Do you find it hard to navigate career opportunities within Facilities Management? Here are 5 types of FM jobs you need to know.
A quick search for jobs in facilities management on Google can be a daunting experience for a newcomer to the industry. The Facility Management and service industry itself is an all-encompassing umbrella with multiple responsibility areas that stretches horizontally across many markets. Luckily, with the development of professional outsourcing certifications and Facility Management associations dedicated to talent development, there are now more widespread career-related conversations in the industry than ever before.
By taking a look at the current employment needs within the FM industry (with help from FM World’s Jobs), here are five key roles that might prove useful to understanding the various functional areas of a Facility Manager.
1. Facility/Building/Property Manager
This is the most classic perception of what is expected of a facilities management role: one who assumes responsibility as the primary manager of the facility, or a leader of a facilities team. In order to maintain a level of differentiation or uniqueness, buildings are often not built identical; as such this role requires sufficient ability to plan and problem solve across various situations. Ultimately, the primary goal of this role is to ensure optimal functioning of a building’s system, which often includes maintenance, regulations and perhaps tackling sustainability challenges. Additionally, responsible for orchestrating results, oftentimes those who advance to these roles have a background in business, architecture or similar. Skills that define the Facility Manager of the future also include that of a consultant, designer and service manager.

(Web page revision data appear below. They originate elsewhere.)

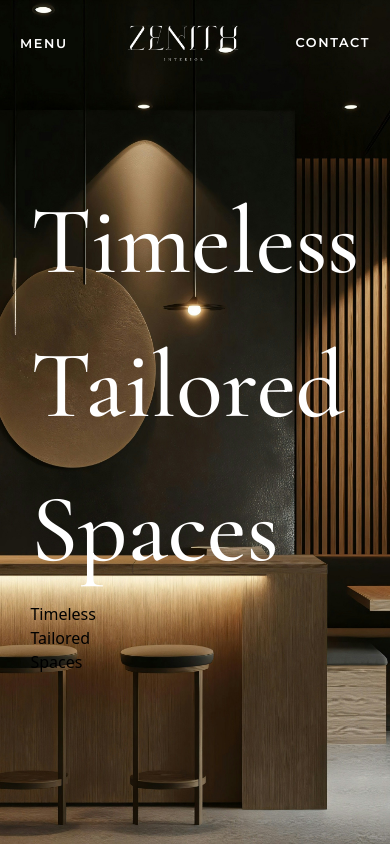
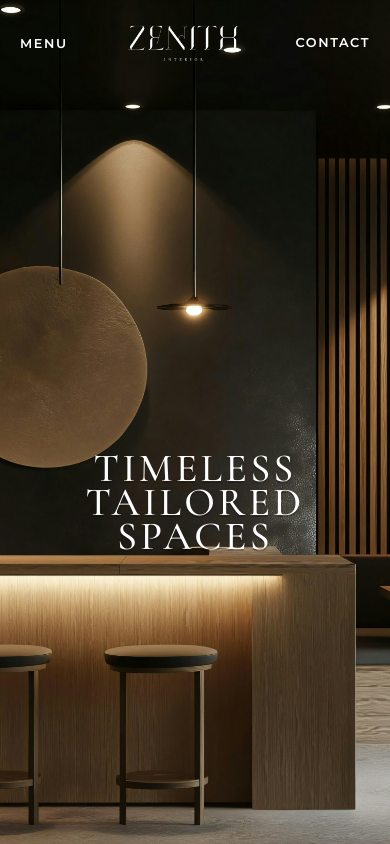
Before and after one commit to JanudaStack/interior-design-landing-page, a React (Vite) app: page / in a window 390 px wide. Built offline with nearby package versions, Linux system fonts and the light colour scheme.

Commit message:
feat: update Header and Hero components for improved layout and responsive design

```diff
--- a/src/components/Header.jsx
+++ b/src/components/Header.jsx
@@ -2,7 +2,7 @@ import React from "react";
 
 const Header = () => {
   return (
-    <header className="relative main-header flex items-center justify-between p-5 z-99">
+    <header className="absolute w-full main-header flex items-center justify-between p-5 z-99">
       <nav className="nav-menu">
         <menu className="desktop-nav hidden lg:flex gap-5">
           <a href="#">Projects</a>
--- a/src/components/Hero.jsx
+++ b/src/components/Hero.jsx
@@ -1,27 +1,28 @@
 import React from "react";
+
 
 const Hero = () => {
     return (
-        <section className="hero-section absolute top-0">
+        <section className="hero-section">
             <div className="hero-wrapper">
-                <picture className="">
-                    <source srcset="/assets/hero-img.jpg" media="(min-width: 1024px)"  />
-                    <source srcset="/assets/hero-img-tablet.jpg" media="(min-width: 768px)"/>
+                <picture>
+                    <source srcSet="/assets/hero-img.jpg" media="(min-width: 1024px)" />
+                    <source srcSet="/assets/hero-img-tablet.jpg" media="(min-width: 768px)" />
                     <img
-                        className="hero-img w-screen h-svh"
+                        className="hero-img"
                         src="/assets/hero-img-mobile.jpg"
                         alt="Interior design hero"
                     />
                 </picture>
 
-                <div className="hero-text">
-                    <h2 className="hero-heading">Timeless Tailored Spaces</h2>
-                    <div className="hero-heading-tablet">
-                        <span className="line-1">Timeless</span> <br />
-                        <span className="line-2">Tailored</span> <br />
-                        <span className="line-3">Spaces</span>
+                <div className="hero-text" aria-hidden="true">
+                    <h1 className="hero-heading">TIMELESS<br/>TAILORED<br/>SPACES</h1>
 
-                    </div>
+                    <h1 className="hero-heading-tablet" aria-hidden="true">
+                        <span className="line-1">TIMELESS</span>
+                        <span className="line-2">TAILORED</span>
+                        <span className="line-3">SPACES</span>
+                    </h1>
                 </div>
             </div>
         </section>
--- a/src/index.css
+++ b/src/index.css
@@ -32,39 +32,123 @@ button {
   color: white;
 }
 
+.hero-section {
+  position: relative;
+}
+
+/* container + image */
+.hero-wrapper {
+  position: relative;
+  height: 100vh;
+  overflow: hidden;
+}
+
+.hero-img {
+  height: 100vh;
+  width: 100%;
+  object-fit: cover;
+  display: block;
+}
+
+/* common text styles */
 .hero-text {
+  position: absolute;
+  top: 10rem;
+  left: 0;
+  right: 0;
+  bottom: 0;
+  pointer-events: none;
+}
+
+/* Mobile stacked heading (fallback) */
+.hero-heading {
+  display: block;
+  font-family: var(--font-heading);
+  font-weight: 500;
+  text-transform: uppercase;
+  color: #fff;
+  text-align: center;
+  line-height: 0.85;
+  font-size: clamp(2.5rem, 9vw, 6.5rem); /* responsive */
+  letter-spacing: 0.08em;
+  margin: 0;
   position: absolute;
   top: 50%;
   left: 50%;
   transform: translate(-50%, -50%);
+  text-shadow: 0 2px 0 rgba(0, 0, 0, 0.25);
 }
 
-.hero-heading {
-  font-family: var(--font-heading);
-  font-weight: 500;
-  font-size: 6rem;
-  color: white;
+/* Desktop / larger screens: position each line individually */
+.hero-heading-tablet {
+  display: none;
 }
 
+/* show tablet/desktop variant at >=768px */
 @media (min-width: 768px) {
-
   .hero-heading {
     display: none;
   }
   .hero-heading-tablet {
     display: block;
     position: absolute;
-    top: 50%;
-    left: 50%;
-    transform: translate(-50%, -50%);
+    width: 100%;
+    height: 100%;
+    top: 0;
+    left: 0;
+    font-family: var(--font-heading);
+    text-transform: uppercase;
+    color: #fff;
+    margin: 0;
+    pointer-events: none;
   }
 
   .hero-heading-tablet span {
-    font-size: 6rem;
-    font-family: var(--font-heading);
+    display: block;
+    position: absolute;
     font-weight: 500;
-    color: white;
+    letter-spacing: 0.1em;
+    line-height: 0.85;
+    text-shadow: 0 2px 0 rgba(0, 0, 0, 0.25);
   }
 
+  /* tune these positions to match your image composition precisely */
+  .hero-heading-tablet .line-1 {
+    font-size: clamp(4rem, 9vw, 10rem);
+    top: 6%;
+    left: 2%;
+  }
 
+  .hero-heading-tablet .line-2 {
+    font-size: clamp(5rem, 11vw, 12rem);
+    top: 30%;
+    right: 6%;
+    transform: translateX(6%);
+  }
+
+  .hero-heading-tablet .line-3 {
+    font-size: clamp(4rem, 9vw, 10rem);
+    top: 56%;
+    left: 8%;
+  }
 }
+
+/* Larger desktop tweaks */
+@media (min-width: 1200px) {
+  .hero-heading-tablet .line-1 {
+    top: 3%;
+    left: 2%;
+    font-size: 12.5rem;
+  }
+  .hero-heading-tablet .line-2 {
+    top: 30%;
+    right: 6%;
+    font-size: 14rem;
+    transform: translateX(6%);
+  }
+  .hero-heading-tablet .line-3 {
+    top: 60%;
+    left: 8%;
+    font-size: 11.5rem;
+  }
+}
```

2. Technical Manager
This particular facilities management role is as the title describes - a highly technical role that usually requires a background in mechanical, electrical or software engineering. Job searches in this area could lead to postings for maintenance engineer, supervisor or technician who become responsible for managing service and repairs in area of plumbing, carpentry, plastering and machine and electrical servicing. With the growth of digital communication technologies, FMs specializing in leveraging the Internet of Things is also a growing service asset. As such, management of a maintenance team that deals specifically of multi-skilled engineers, tradesmen, maintenance assistants, as well as specialist subcontractors requires a level of technical know-how in order to maximize performance, create standard operating procedures and deliver high service quality.
3. Contract/Procurement Manager

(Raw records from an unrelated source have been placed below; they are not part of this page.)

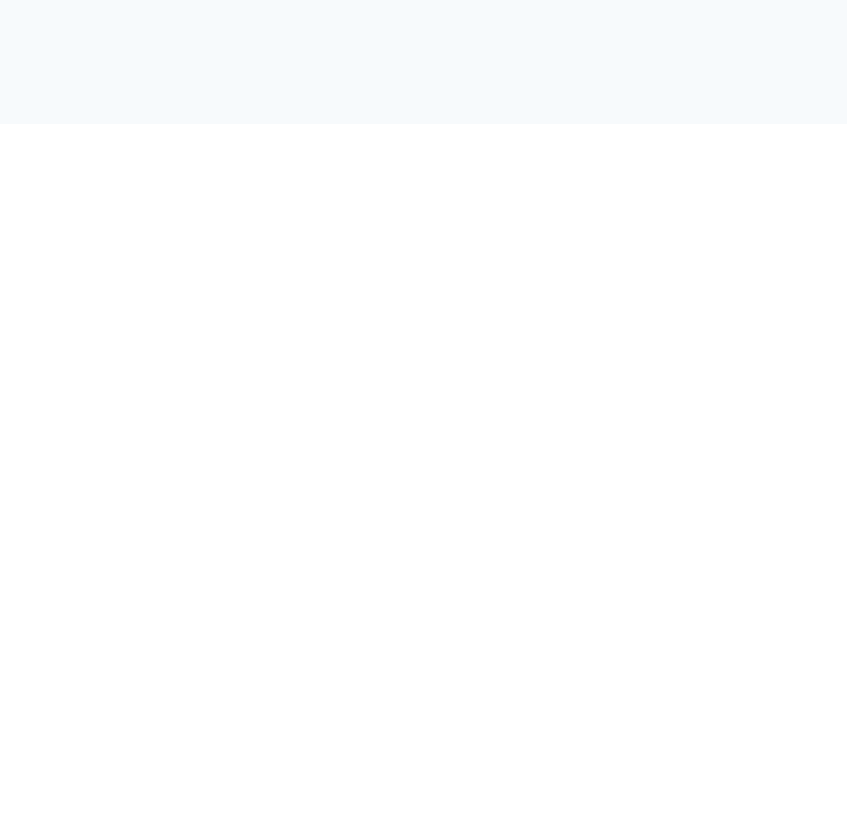
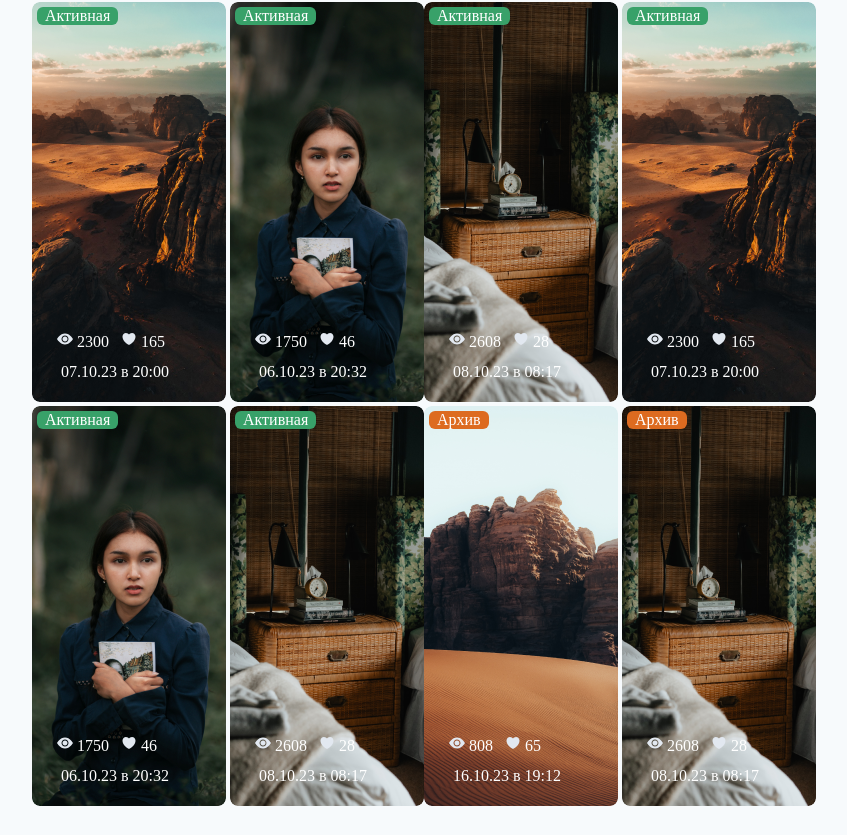
Before and after one commit to ava-mirtl/tlgrm, a React app in the folder frontend/: page / in a window 1280 px wide. Shown: the part 676-1511 px from the top of the page, without its empty margins (208-1055 px from the left). Before the commit the page ends 800 px from the top, so only its background shows below. Built offline with nearby package versions, Linux system fonts and the light colour scheme.

Commit message:
lazy load stories

```diff
--- a/frontend/src/components/Button.jsx
+++ b/frontend/src/components/Button.jsx
@@ -2,7 +2,7 @@ import styles from './components.module.scss';
 
 function Button({title, onclick}){
   return(
-  <button className={styles.btn}>
+  <button className={styles.btn} onClick={onclick?()=>onclick():()=>console.log("rfrfr")}>
   {title}
   </button>)
   }
--- /dev/null
+++ b/frontend/src/components/Story.jsx
@@ -0,0 +1,37 @@
+import { useRef, useState, useEffect } from 'react';
+import view from '../assets/icons/BsFillEyeFill.svg';
+import like from '../assets/icons/IoHeartSharp.svg';
+import styles from './components.module.scss';
+
+function Story({path, views, likes, date, status}){
+  const [imgPath, setImgPath]=useState('../assets/images/story2.png');
+
+  useEffect(() => {
+    setImgPath(path);
+
+  }, []);
+  const story = useRef(null);
+  const label = useRef(null);
+
+
+  if (story.current !== null) {
+    story.current.style.backgroundImage = `url("${imgPath}")`;
+  }
+  if (label.current !== null) {
+    label.current.style.backgroundColor = status === 'active' ? '#38A169' : '#DD6B20';
+  }
+return(
+<div className={styles.story} ref={story}>
+  <div className={styles.label_box} ref={label}>
+    {status === "active" ? 'Активная':'Архив'}
+  </div>
+  <div className={styles.stat_box}>
+  <div className={styles.views}>
+    <img src={view} alt="глаз" /> <span className={styles.span}>{views}</span>
+    <img src={like} alt="сердце" /> <span>{likes}</span>
+    </div>
+    <div>{date}</div>
+  </div>
+</div>)
+}
+export default Story
--- a/frontend/src/components/components.module.scss
+++ b/frontend/src/components/components.module.scss
@@ -60,3 +60,29 @@ align-items: end;
   border-bottom: 1px solid $gray-200;
 }
 }
+
+.story{
+  height:400px ;
+  width: 194px;
+  border-radius: 8px;
+  display: flex;
+  flex-direction: column;
+  justify-content:space-between;
+  color: $white;
+  padding: 5px;
+  margin-bottom: 4px;
+}
+.label_box{
+  border-radius: 6px;
+  width: fit-content;
+  padding: 0 8px;
+}
+.stat_box{
+  padding: 16px;
+  .views{
+    margin-bottom: 12px;
+    .span{
+      margin-right: 12px;
+    }
+  }
+}
--- a/frontend/src/index.js
+++ b/frontend/src/index.js
@@ -11,7 +11,6 @@ import st1 from './assets/images/story1.png';
 import st2 from './assets/images/story2.png';
 import st3 from './assets/images/story3.png';
 import st4 from './assets/images/story4.png';
-
 
 
 let data={
@@ -29,23 +28,169 @@ let data={
       path: st1,
       views: 2300,
       likes: 165,
+      date: '07.10.23 в 20:00'
     },{
       status: 'active',
       path: st2,
       views: 1750,
       likes: 46,
+      date: '06.10.23 в 20:32'
     },
     {
       status: 'active',
       path: st3,
       views: 2608,
       likes: 28,
+      date: '08.10.23 в 08:17'
+    },
+    {
+      status: 'active',
+      path: st1,
+      views: 2300,
+      likes: 165,
+      date: '07.10.23 в 20:00'
+    },{
+      status: 'active',
+      path: st2,
+      views: 1750,
+      likes: 46,
+      date: '06.10.23 в 20:32'
+    },
+    {
+      status: 'active',
+      path: st3,
+      views: 2608,
+      likes: 28,
+      date: '08.10.23 в 08:17'
     },
     {
       status: 'archive',
       path: st4,
       views: 808,
       likes: 65,
+      date: '16.10.23 в 19:12'
+    },
+    {
+      status: 'archive',
+      path: st3,
+      views: 2608,
+      likes: 28,
+      date: '08.10.23 в 08:17'
+    },
+    {
+      status: 'active',
+      path: st1,
+      views: 2300,
+      likes: 165,
+      date: '07.10.23 в 20:00'
+    },{
+      status: 'active',
+      path: st2,
+      views: 1750,
+      likes: 46,
+      date: '06.10.23 в 20:32'
+    },
+    {
+      status: 'active',
+      path: st3,
+      views: 2608,
+      likes: 28,
+      date: '08.10.23 в 08:17'
+    },
+    {
+      status: 'active',
+      path: st1,
+      views: 2300,
+      likes: 165,
+      date: '07.10.23 в 20:00'
+    },{
+      status: 'active',
+      path: st2,
+      views: 1750,
+      likes: 46,
+      date: '06.10.23 в 20:32'
+    },
+    {
+      status: 'active',
+      path: st3,
+      views: 2608,
+      likes: 28,
+      date: '08.10.23 в 08:17'
+    },
+    {
+      status: 'archive',
+      path: st4,
+      views: 808,
+      likes: 65,
+      date: '16.10.23 в 19:12'
+    },
+    {
+      status: 'archive',
+      path: st3,
+      views: 2608,
+      likes: 28,
+      date: '08.10.23 в 08:17'
+    },
+    {
+      status: 'active',
+      path: st1,
+      views: 2300,
+      likes: 165,
+      date: '07.10.23 в 20:00'
+    },{
+      status: 'active',
+      path: st2,
+      views: 1750,
+      likes: 46,
+      date: '06.10.23 в 20:32'
+    },
+    {
+      status: 'active',
+      path: st3,
+      views: 2608,
+      likes: 28,
+      date: '08.10.23 в 08:17'
+    },
+    {
+      status: 'active',
+      path: st1,
+      views: 2300,
+      likes: 165,
+      date: '07.10.23 в 20:00'
+    },{
+      status: 'active',
+      path: st2,
+      views: 1750,
+      likes: 46,
+      date: '06.10.23 в 20:32'
+    },
+    {
+      status: 'active',
+      path: st3,
+      views: 2608,
+      likes: 28,
+      date: '08.10.23 в 08:17'
+    },
+    {
+      status: 'archive',
+      path: st4,
+      views: 808,
+      likes: 65,
+      date: '16.10.23 в 19:12'
+    },
+    {
+      status: 'archive',
+      path: st3,
+      views: 2608,
+      likes: 28,
+      date: '08.10.23 в 08:17'
+    },
+    {
+      status: 'archive',
+      path: st4,
+      views: 808,
+      likes: 65,
+      date: '16.10.23 в 19:12'
     }
   ],
   auditory: [
@@ -76,6 +221,7 @@ const root = ReactDOM.createRoot(document.getElementById('root'));
 root.render(
   <React.StrictMode>
     <App />
-    <Profile data = {data} />
+      <Profile data = {data} />
+
   </React.StrictMode>
 );
--- a/frontend/src/pages/Profile/Profile.jsx
+++ b/frontend/src/pages/Profile/Profile.jsx
@@ -1,15 +1,22 @@
-import { useState } from 'react';
+import  { useState,  lazy, Suspense } from 'react';
 import Card from '../../components/Card';
+//import Story from '../../components/Story';
 import Button from '../../components/Button';
 import ticktak from '../../assets/icons/BsClock.svg';
 import calendar from '../../assets/icons/BsCalendar2Check.svg';
 import question from '../../assets/icons/CkQuestion.svg';
 import styles from './profile.module.scss';
+//const Story = lazy(() => import('../../components/Story'));
 
 function Profile({data}){
-let handleClick=()=>{
-    console.log("куку");
-  };
+  const [showAll, setShowAll] = useState(false);
+
+let toggleShowAll=()=>{
+  setShowAll(!showAll);
+};
+
+const LazyStoryComponents = data.stories.map((el, i) =>
+lazy(() => import('../../components/Story')));
 
   return (
     <div className={styles.wrapper}>
@@ -31,15 +38,35 @@ let handleClick=()=>{
         </div>
         </div>
         <div className={styles.time}>
-          <Card title='Лучшее время для публикации' bold={data.time} icon={ticktak} btn='Подробнее' onclick = {handleClick()}/>
-          <Card title='Лучший день для публикации' bold={data.day} icon={calendar} btn='Подробнее' onclick = {handleClick()}/>
+          <Card title='Лучшее время для публикации' bold={data.time} icon={ticktak} btn='Подробнее' onclick = {false}/>
+          <Card title='Лучший день для публикации' bold={data.day} icon={calendar} btn='Подробнее' onclick = {false}/>
         </div>
 
-      <div className={styles.subtitle}>Аудитория</div>
+        <div className={styles.subtitle}>Аудитория</div>
         <div className={styles.auditory}>
-          <Card title='Ваши контакты' bold={data.follow} btn='Список контактов' onclick = {handleClick()}/>
-          <Card title='Вы в контактах' bold={data.followers} btn='Список контактов' onclick = {handleClick()}/>
+          <Card title='Ваши контакты' bold={data.follow} btn='Список контактов'/>
+          <Card title='Вы в контактах' bold={data.followers} btn='Список контактов'/>
           <Card title='Распределение' icon={question} simple={data.followers - data.premium_followers} premium={data.premium_followers} />
+        </div>
+        <div className={styles.subtitle_box}>
+        <div className={styles.subtitle}>Последние stories</div>
+        <div className={styles.btn_container}>
+          <Button title={'Смотреть все '+ data.stories.length} onclick={toggleShowAll}/>
+          </div>
+        </div>
+        <div className={styles.stories_box}>
+        {showAll ? (
+        <Suspense fallback={<div>Loading...</div>}>
+          {LazyStoryComponents.map((LazyStoryComponent, i) => (
+            <LazyStoryComponent key={i} path={data.stories[i].path} views={data.stories[i].views} likes={data.stories[i].likes} date={data.stories[i].date} status={data.stories[i].status}/>
+          ))}
+        </Suspense>
+      ) : (LazyStoryComponents.slice(0, 8).map(
+        (LazyStoryComponent, i) => (
+          <Suspense key={i} fallback={<div>Loading...</div>}>
+            <LazyStoryComponent path={data.stories[i].path} views={data.stories[i].views} likes={data.stories[i].likes} date={data.stories[i].date} status={data.stories[i].status} />
+          </Suspense>)
+        ))}
         </div>
       </div>
     </div>
--- a/frontend/src/pages/Profile/profile.module.scss
+++ b/frontend/src/pages/Profile/profile.module.scss
@@ -1,5 +1,6 @@
 @import '../../styles/vars.scss';
 .wrapper{
+max-width: 100%;
   width: 100vw;
   min-height: 100vh;
   background-color: $gray-50;
@@ -14,7 +15,7 @@
   justify-content: end;
 }
 .btn_container{
-  width: 60px;
+  width: fit-content;
   height: 32px;
 }
 .container{
@@ -53,3 +54,15 @@
   margin-left: 8px;
 
 }}
+.subtitle_box{
+  display: flex;
+  justify-content: space-between;
+  align-items: center;
+}
+.stories_box{
+  display: flex;
+  flex-wrap: wrap;
+  div:nth-child(2n){
+    margin-left: 4px;
+  }
+}
```
Also changed, not shown: 1 other file (tests, documents, lock files or other folders).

As the nature of the services industry lends itself to a world of contracts and subcontracts, procurement and contract management is an important area of FM in order to maximize opportunities within existing and new contracts, and to meet and manage targets set. For example, should a procurer consolidate contracts or not? The business development function of this role is also dedicated to creating and managing a robust and effective supply chain across areas of operation in order to deliver complete service solutions for clients. The extent of this role creates and manages an efficient pipeline through evaluation of potential suppliers, pre-sourcing, as well as complete contract negotiation facilitated by contracting and compliance law.
4. Project Manager
A mix between a facility manager and a contract manager, the project manager profile requires a skillset that has the ability to execute on a strategic, tactical and operational level often against a time-limited goal. With continuous progress in mind, the Project Manager role requires effective orientation of business development and operations, but with an ability to incorporate creative methodologies such as Strategic Facility Planning (SFP). Maintaining healthy business relationships are also crucial to their ability to deliver projects on time and on budget, which is a constant focus for this FM.
5. Service Manager
This particular role is more of a facility management philosophy than it is a standalone position because it emphasises service staff as a key component of successful FM. In this role, strong leadership skills with the ability to create employee motivation, engagement, respect and development are key ingredients in any successful service model. Adding to this team spirit, individualised training and development plans, being concerned about their health and safety, multi-skilling and job-rotation are some of the new aspects of Service Management. This will be how companies can differentiate FMs who can create long-term sustainable value.
While these are the most popular types of facilities management roles, it is certainly not the most exhaustive list. So whether you’re considering a facilities management career, developing your current profile or know someone who is in the industry, understanding the various profiles at a glance is important to navigate opportunities within FM, but do not allow yourself to be limited by titles and roles. The best part of this industry is the ability to innovate and reinvent approaches as long as the target priority to deliver value is top of mind.
Are there any role, skills or characteristics that you think should be on this list? Please share in the comments below!